## WHAT IS REQUIRED
Output range, inclusive: from the line containing "if previews is" to the line containing "img = img.resize((img.width". Restate those lines from the data below word for word and only those.

## INPUT
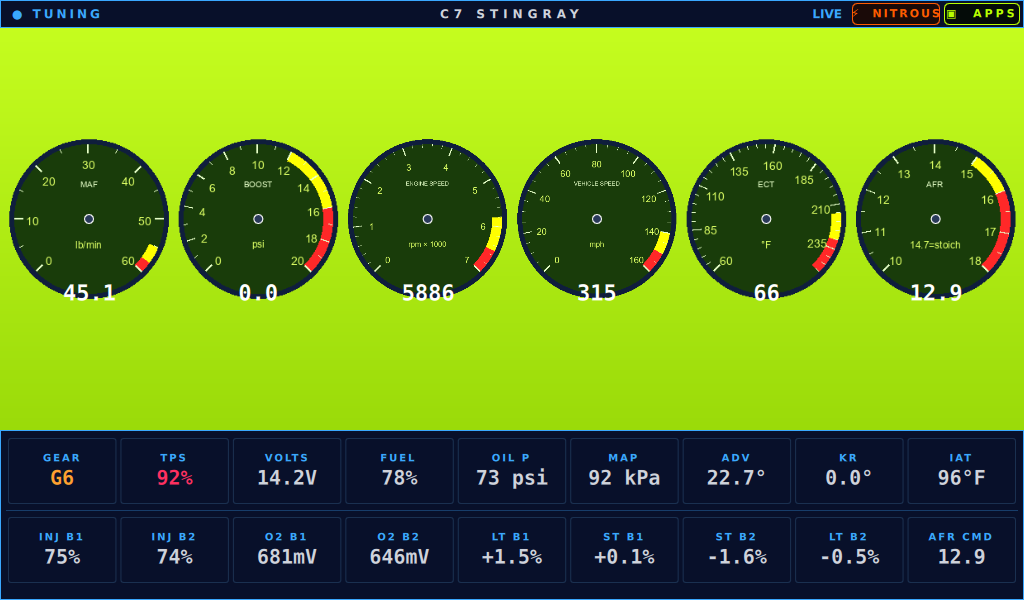
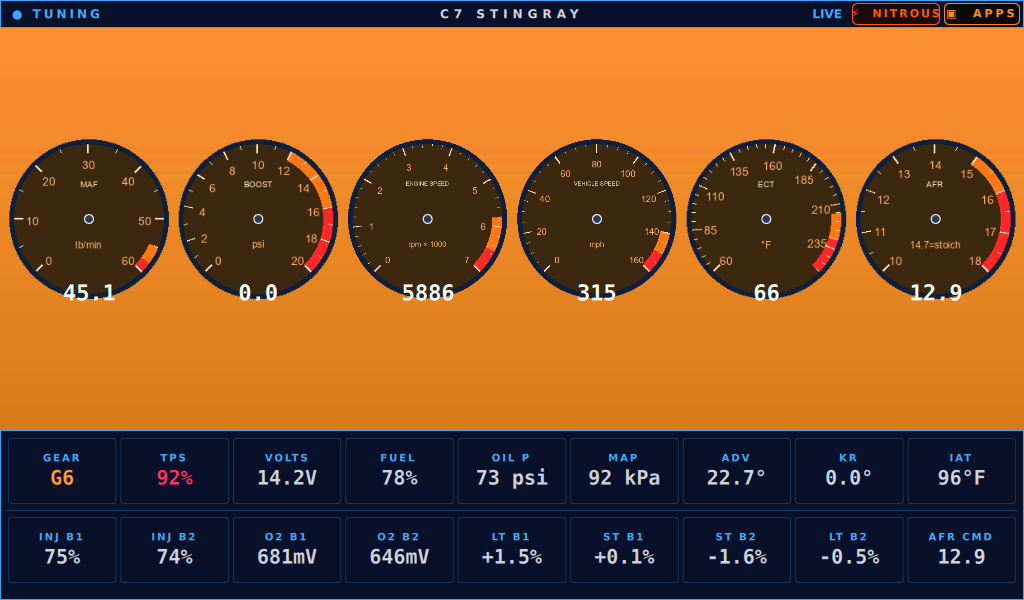
Re-theme C7 dash screenshots green -> honey-amber to match the site
Selective HSV hue remap (recolor_dash.py): only the green band rotates to
amber; reds/yellows/white text/navy bars preserved so gauges still read.
Cache-bust the image URLs (?v=2) so browsers fetch the amber versions.

diff --git a/c7-dashboard.html b/c7-dashboard.html
@@ -73,7 +73,7 @@
 <section class="section-tight">
   <div class="container">
     <figure class="shot shot-hero">
-      <img src="assets/images/c7-tuning-dash.png" alt="C7 Dashboard running live — six tuning gauges and 24 live data cells on the in-car touchscreen" loading="lazy">
+      <img src="assets/images/c7-tuning-dash.png?v=2" alt="C7 Dashboard running live — six tuning gauges and 24 live data cells on the in-car touchscreen" loading="lazy">
       <figcaption><strong>Running on the car.</strong> The tuning dashboard live on a 2014 Stingray — six analog gauges plus 24 live data cells, read straight off the OEM CAN bus.</figcaption>
     </figure>
   </div>
@@ -89,7 +89,7 @@
         <p>Big analog dials with proper redline arcs — MAF, boost, RPM, speed, ECT, AFR — plus 24 status cells for fuel trims, injector duty, knock retard, timing advance, and oil pressure. Swap layouts on the fly; multiple themes built in. <strong>Design your own cluster in the <a href="builder.html">Gauge Builder</a> and it ships pixel-identical to your dash.</strong></p>
         <ul class="checklist"><li>Analog dials + 24-cell tuning readout</li><li>Trim-aware: boost gauge appears on Z06/ZR1</li><li>Passive OEM CAN read — no reflash</li></ul>
       </div>
-      <div class="feature-media"><img src="assets/images/c7-tuning-dash.png" alt="C7 tuning gauges — MAF, boost, RPM, speed, ECT, AFR"></div>
+      <div class="feature-media"><img src="assets/images/c7-tuning-dash.png?v=2" alt="C7 tuning gauges — MAF, boost, RPM, speed, ECT, AFR"></div>
     </div>
 
     <div class="feature-row flip">
@@ -107,7 +107,7 @@
         <p>A software-managed RPM-window switch with <strong>seven independent interlocks</strong>: physical arm switch, software arm, gear ≠ P/N, RPM in window, TPS at WOT, coolant warmed, bottle temp safe. Programmable purge bursts and a bottle-heater thermostat with hard cutoff. Every relay is fail-safe default-OFF.</p>
         <ul class="checklist"><li>7-gate interlock stack</li><li>Programmable purge + bottle heater</li><li>Fail-safe default-OFF on every relay</li></ul>
       </div>
-      <div class="feature-media"><img src="assets/images/c7-nitrous-dash.png" alt="C7 nitrous control screen with seven independent safety interlocks"></div>
+      <div class="feature-media"><img src="assets/images/c7-nitrous-dash.png?v=2" alt="C7 nitrous control screen with seven independent safety interlocks"></div>
     </div>
   </div>
 </section>

diff --git a/index.html b/index.html
@@ -90,7 +90,7 @@
         </div>
       </div>
       <div class="hero-art">
-        <div class="hero-shot"><img src="assets/images/c7-tuning-dash.png" alt="The Honeybadger C7 dashboard running live — six tuning gauges and 24 live data cells"></div>
+        <div class="hero-shot"><img src="assets/images/c7-tuning-dash.png?v=2" alt="The Honeybadger C7 dashboard running live — six tuning gauges and 24 live data cells"></div>
       </div>
     </div>
   </div>
@@ -121,7 +121,7 @@
         <a href="j1-bridge.html" class="sc-link">Learn about J1 Bridge →</a>
       </div>
       <div class="showcase-card">
-        <div class="sc-media"><img src="assets/images/c7-tuning-dash.png" alt="C7 tuning dashboard with six live gauges"></div>
+        <div class="sc-media"><img src="assets/images/c7-tuning-dash.png?v=2" alt="C7 tuning dashboard with six live gauges"></div>
         <span class="sc-badge kit">COMMERCIAL KIT · PRE-LAUNCH</span>
         <h3>C7 Dashboard</h3>
         <p>The aftermarket touchscreen head unit GM never gave the C7 Corvette. Live tuning gauges, a 250-app multimedia center, and a safety-interlocked nitrous controller — reading the OEM CAN bus passively, no reflash.</p>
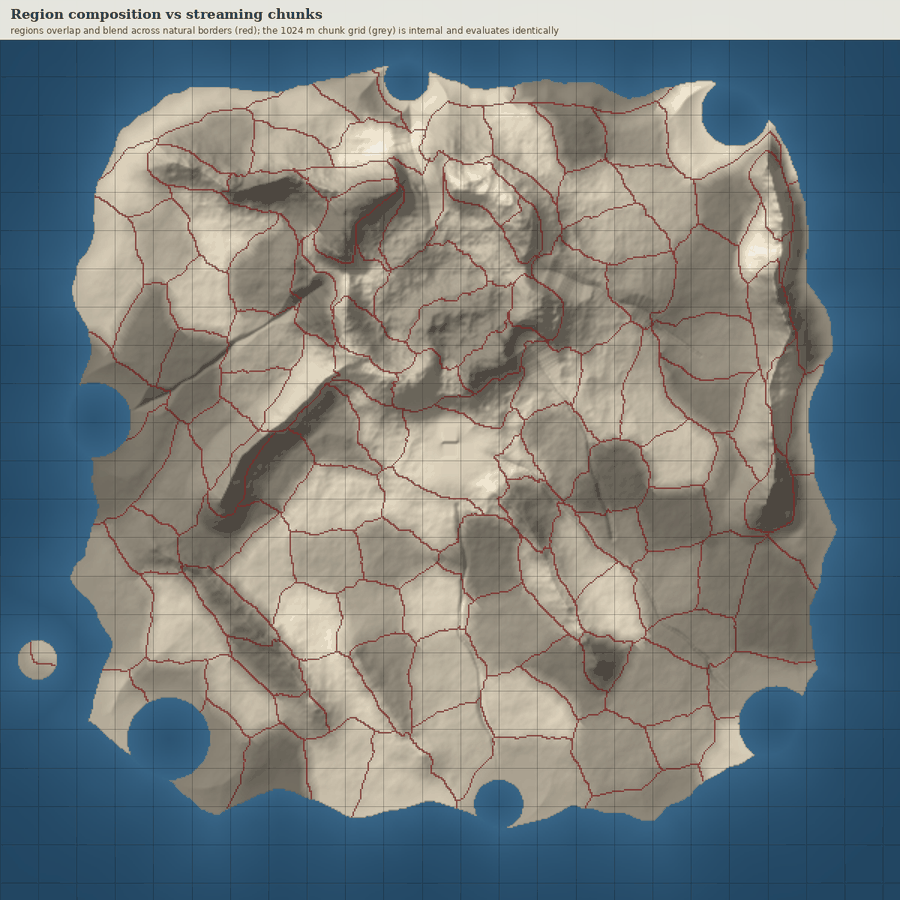
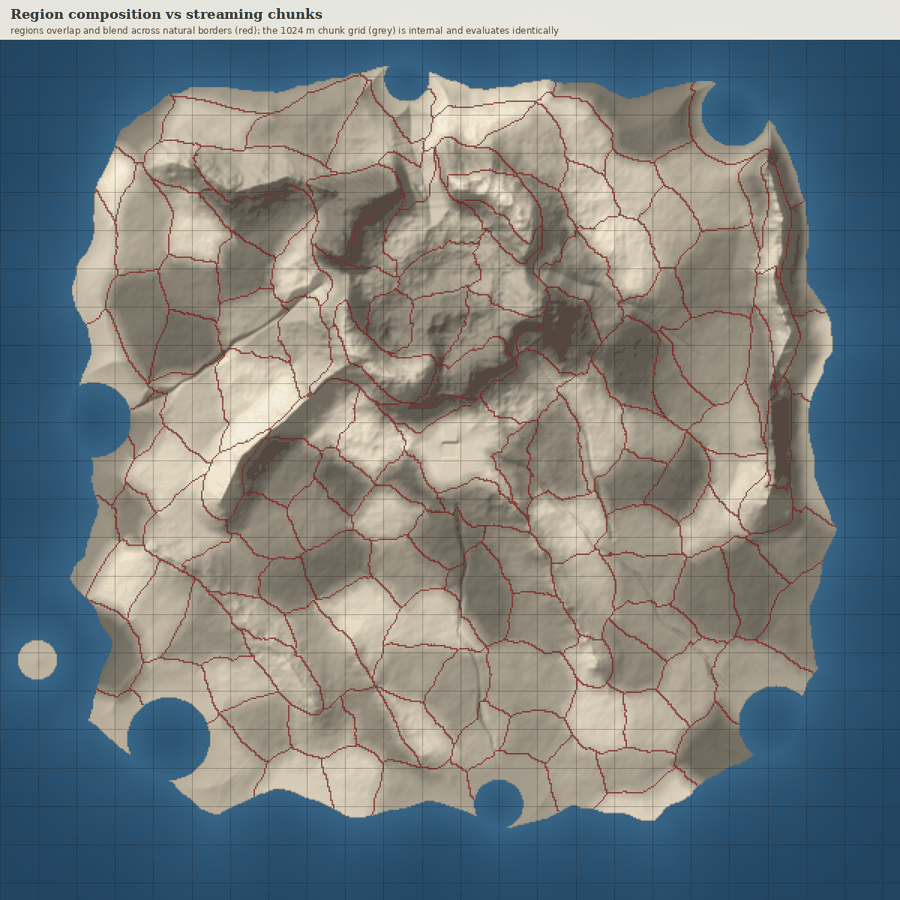
Seed about 150 natural regions and tidy the world map

diff --git a/content/world/authoring/atlas.py b/content/world/authoring/atlas.py
@@ -1304,10 +1304,14 @@ def render(b, out: Path, previews: Path | None):
         canvas.save(out / f"{name}.png")
         if previews is not None:
             previews.mkdir(parents=True, exist_ok=True)
-            img = canvas.img
-            if name not in ("world-map", "greyhaven-context"):
+            img = canvas.img.convert("RGB")
+            if name == "world-map":
+                # the map's legend and kingdom colours must survive, so it keeps full colour as a JPEG
+                img.save(previews / f"{name}.jpg", quality=86, optimize=True)
+                continue
+            if name != "greyhaven-context":
                 img = img.resize((img.width * 3 // 4, img.height * 3 // 4), Image.Resampling.LANCZOS)
-            img.convert("RGB").quantize(colors=192, method=Image.Quantize.MEDIANCUT, dither=Image.Dither.NONE).save(
+            img.quantize(colors=192, method=Image.Quantize.MEDIANCUT, dither=Image.Dither.NONE).save(
                 previews / f"{name}.png", optimize=True)
     return sorted(files)
 
@@ -1368,7 +1372,10 @@ def world_map(b):
             continue
         else:
             c.d.ellipse([px - 5, py - 5, px + 5, py + 5], fill=(40, 30, 30), outline=(250, 246, 236), width=2)
-            c.label(x, z - 280, s["name"], size=13)
+            if s["kind"] == "fort":
+                c.label(x + 160, z + 120, s["name"], size=12, anchor="lm")
+            else:
+                c.label(x, z - 280, s["name"], size=13)
     c.anchor_outline(colour=(200, 40, 30, 255))
     c.label(900, 380, "Greyhaven", size=15, fill=(170, 30, 20), bold=True, anchor="lm")
     # kingdom names at the area-weighted centre of their regions
@@ -1377,6 +1384,12 @@ def world_map(b):
         w = np.array([b["region_stats"][i]["areaKm2"] for i in owned])
         xy = np.array([b["region_stats"][i]["centroid"] for i in owned], float)
         x, z = (xy * w[:, None]).sum(0) / w.sum()
+        # step off any settlement or landform label the name would cover
+        others = [s["at"] for s in pol["settlements"]] + [r["points"][len(r["points"]) // 2] for r in layers["terrain"]["ridges"]]
+        for _ in range(6):
+            if all(abs(x - ox) > 2000 or abs(z - oz) > 450 for ox, oz in others):
+                break
+            z += 500
         c.label(x, z, k["name"].upper(), size=24, fill=tuple(int(v * 0.55) for v in hex_rgb(k["color"])), bold=True)
     c.label(crown["center"][0], crown["center"][1] + 1500, "THE SHATTERED CROWN", size=20, fill=(60, 50, 60), bold=True)
     for river in layers["water"]["rivers"]:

## COMPLETED TASK
         if previews is not None:
             previews.mkdir(parents=True, exist_ok=True)
-            img = canvas.img
-            if name not in ("world-map", "greyhaven-context"):
+            img = canvas.img.convert("RGB")
+            if name == "world-map":
+                # the map's legend and kingdom colours must survive, so it keeps full colour as a JPEG
+                img.save(previews / f"{name}.jpg", quality=86, optimize=True)
+                continue
+            if name != "greyhaven-context":
                 img = img.resize((img.width * 3 // 4, img.height * 3 // 4), Image.Resampling.LANCZOS)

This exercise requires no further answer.